Monthly
208 pp. per issue
8 1/2 x 11, illustrated
ISSN
0898-929X
E-ISSN
1530-8898
2014 Impact factor:
4.69

Journal of Cognitive Neuroscience

Spring 1995, Vol. 7, No. 2, Pages 267-291
(doi: 10.1162/jocn.1995.7.2.267)
© 1995 by the Massachusetts Institute of Technology
Intermediate-Level Visual Representations and the Construction of Surface Perception
Article PDF (3.01 MB)
Abstract
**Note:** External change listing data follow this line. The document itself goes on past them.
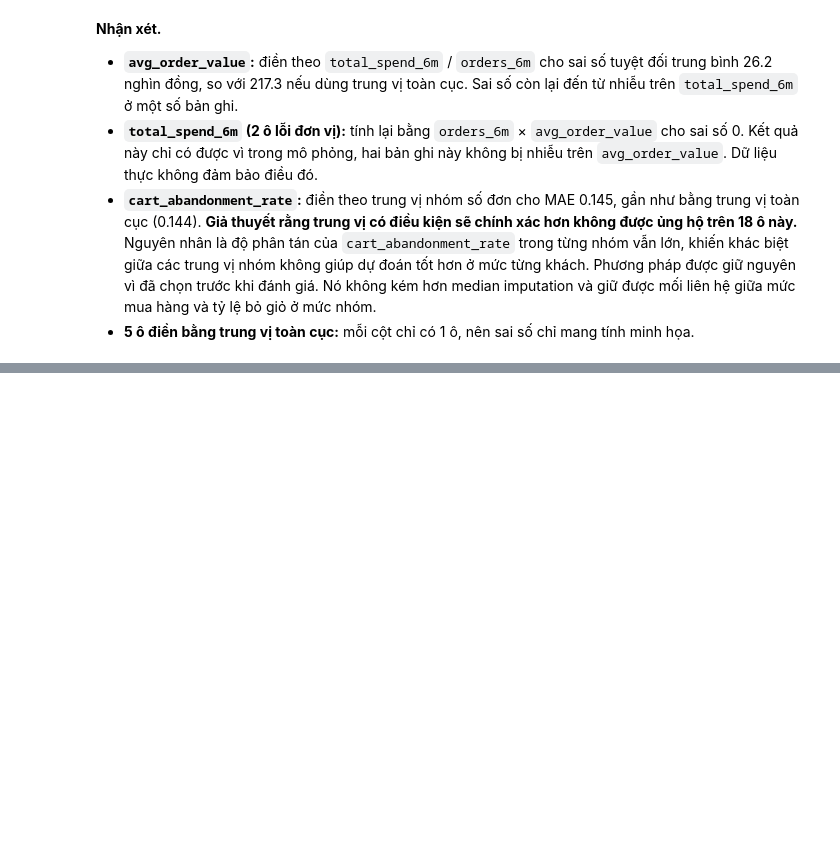
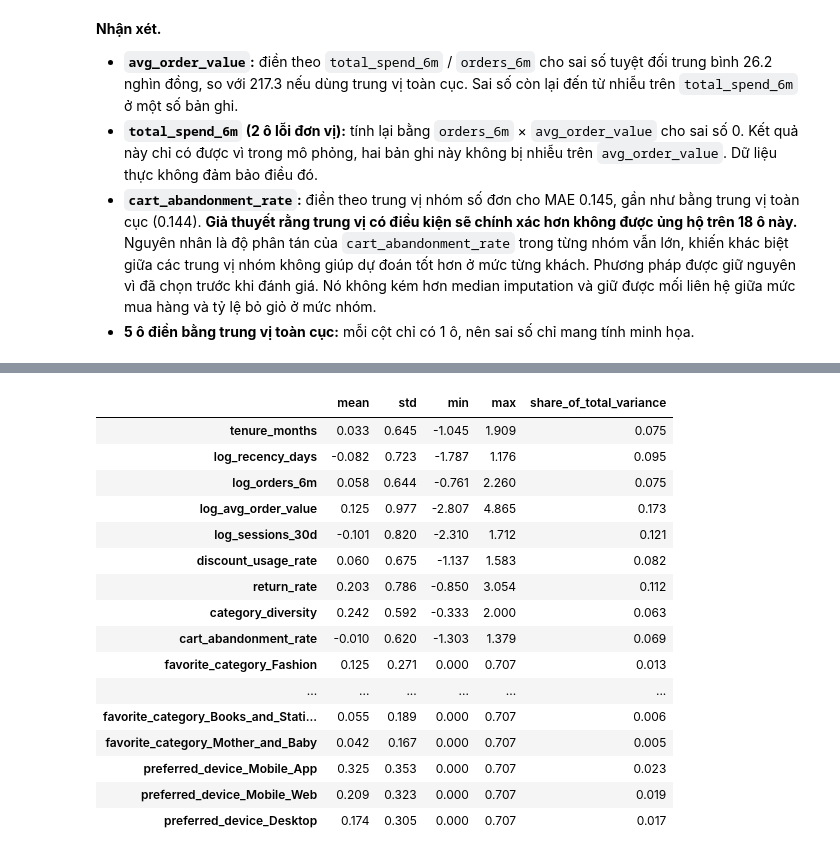
Before and after one commit to Longkyoladn/Datamining-, a Jupyter notebook: customer_segmentation/notebooks/customer_segmentation.ipynb, the cells around one changed output, grey strips where cells are left out. Cells and saved outputs as stored; diff of their text form; code cells hidden in the pictures; blank space fills up the shorter version.

```diff
--- a/customer_segmentation/notebooks/customer_segmentation.ipynb
+++ b/customer_segmentation/notebooks/customer_segmentation.ipynb
@@ -1771,0 +1877,21 @@ imputation_eval.groupby(["column", "method"]).agg(
+# %%
+ONEHOT_WEIGHT = 1 / np.sqrt(2)
+
+
+def prepare_feature_matrix(df):
+    # Ma trận đặc trưng cho K-Means: log1p + RobustScaler cho biến số, one-hot có trọng số cho biến phân loại.
+    numeric = transform_numeric(df)
+    scaler = RobustScaler().fit(numeric)
+    scaled_numeric = pd.DataFrame(scaler.transform(numeric), columns=numeric.columns, index=df.index)
+
+    encoder = OneHotEncoder(categories=[CATEGORIES, DEVICES], sparse_output=False, handle_unknown="error")
+    onehot = encoder.fit_transform(df[CATEGORICAL_FEATURES]) * ONEHOT_WEIGHT
+    onehot_columns = [name.replace(" ", "_").replace("&", "and") for name in encoder.get_feature_names_out()]
+    encoded = pd.DataFrame(onehot, columns=onehot_columns, index=df.index)
+
+    return pd.concat([scaled_numeric, encoded], axis=1), {"scaler": scaler, "encoder": encoder}
+
+
+feature_matrix, fitted_transformers = prepare_feature_matrix(prepared_input)
+FEATURE_COLUMNS = list(feature_matrix.columns)
+feature_matrix.head()
@@ -1771,0 +1946,27 @@ imputation_eval.groupby(["column", "method"]).agg(
+# %%
+contribution = pd.DataFrame({
+    "mean": feature_matrix.mean(),
+    "std": feature_matrix.std(),
+    "min": feature_matrix.min(),
+    "max": feature_matrix.max(),
+})
+contribution["share_of_total_variance"] = feature_matrix.var() / feature_matrix.var().sum()
+contribution.round(3)
+# %% [output]
+|  | mean | std | min | max | share_of_total_variance |
+| tenure_months | 0.033 | 0.645 | -1.045 | 1.909 | 0.075 |
+| log_recency_days | -0.082 | 0.723 | -1.787 | 1.176 | 0.095 |
+| log_orders_6m | 0.058 | 0.644 | -0.761 | 2.260 | 0.075 |
+| log_avg_order_value | 0.125 | 0.977 | -2.807 | 4.865 | 0.173 |
+| log_sessions_30d | -0.101 | 0.820 | -2.310 | 1.712 | 0.121 |
+| discount_usage_rate | 0.060 | 0.675 | -1.137 | 1.583 | 0.082 |
+| return_rate | 0.203 | 0.786 | -0.850 | 3.054 | 0.112 |
+| category_diversity | 0.242 | 0.592 | -0.333 | 2.000 | 0.063 |
+| cart_abandonment_rate | -0.010 | 0.620 | -1.303 | 1.379 | 0.069 |
+| favorite_category_Fashion | 0.125 | 0.271 | 0.000 | 0.707 | 0.013 |
+| ... | ... | ... | ... | ... | ... |
+| favorite_category_Books_and_Stati... | 0.055 | 0.189 | 0.000 | 0.707 | 0.006 |
+| favorite_category_Mother_and_Baby | 0.042 | 0.167 | 0.000 | 0.707 | 0.005 |
+| preferred_device_Mobile_App | 0.325 | 0.353 | 0.000 | 0.707 | 0.023 |
+| preferred_device_Mobile_Web | 0.209 | 0.323 | 0.000 | 0.707 | 0.019 |
+| preferred_device_Desktop | 0.174 | 0.305 | 0.000 | 0.707 | 0.017 |
```
Also changed, not shown: parts of 17 cells of this notebook, 3 other files.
Visual processing has often been divided into three stages—early, intermediate, and high level vision, which roughly correspond to the sensation, perception, and cognition of the visual world. In this paper, we present a network-based model of intermediate-level vision that focuses on how surfaces might be represented in visual cortex. We propose a mechanism for representing surfaces through the establishment of “ownership”—a selective binding of contours and regions. The representation of ownership provides a central locus for visual integration. Our simulations show the ability to segment real and illusory images in a manner consistent with human perception. In addition, through ownership, other processes such as depth, transparency, and surface completion can interact with one another to organize an image into a perceptual scene.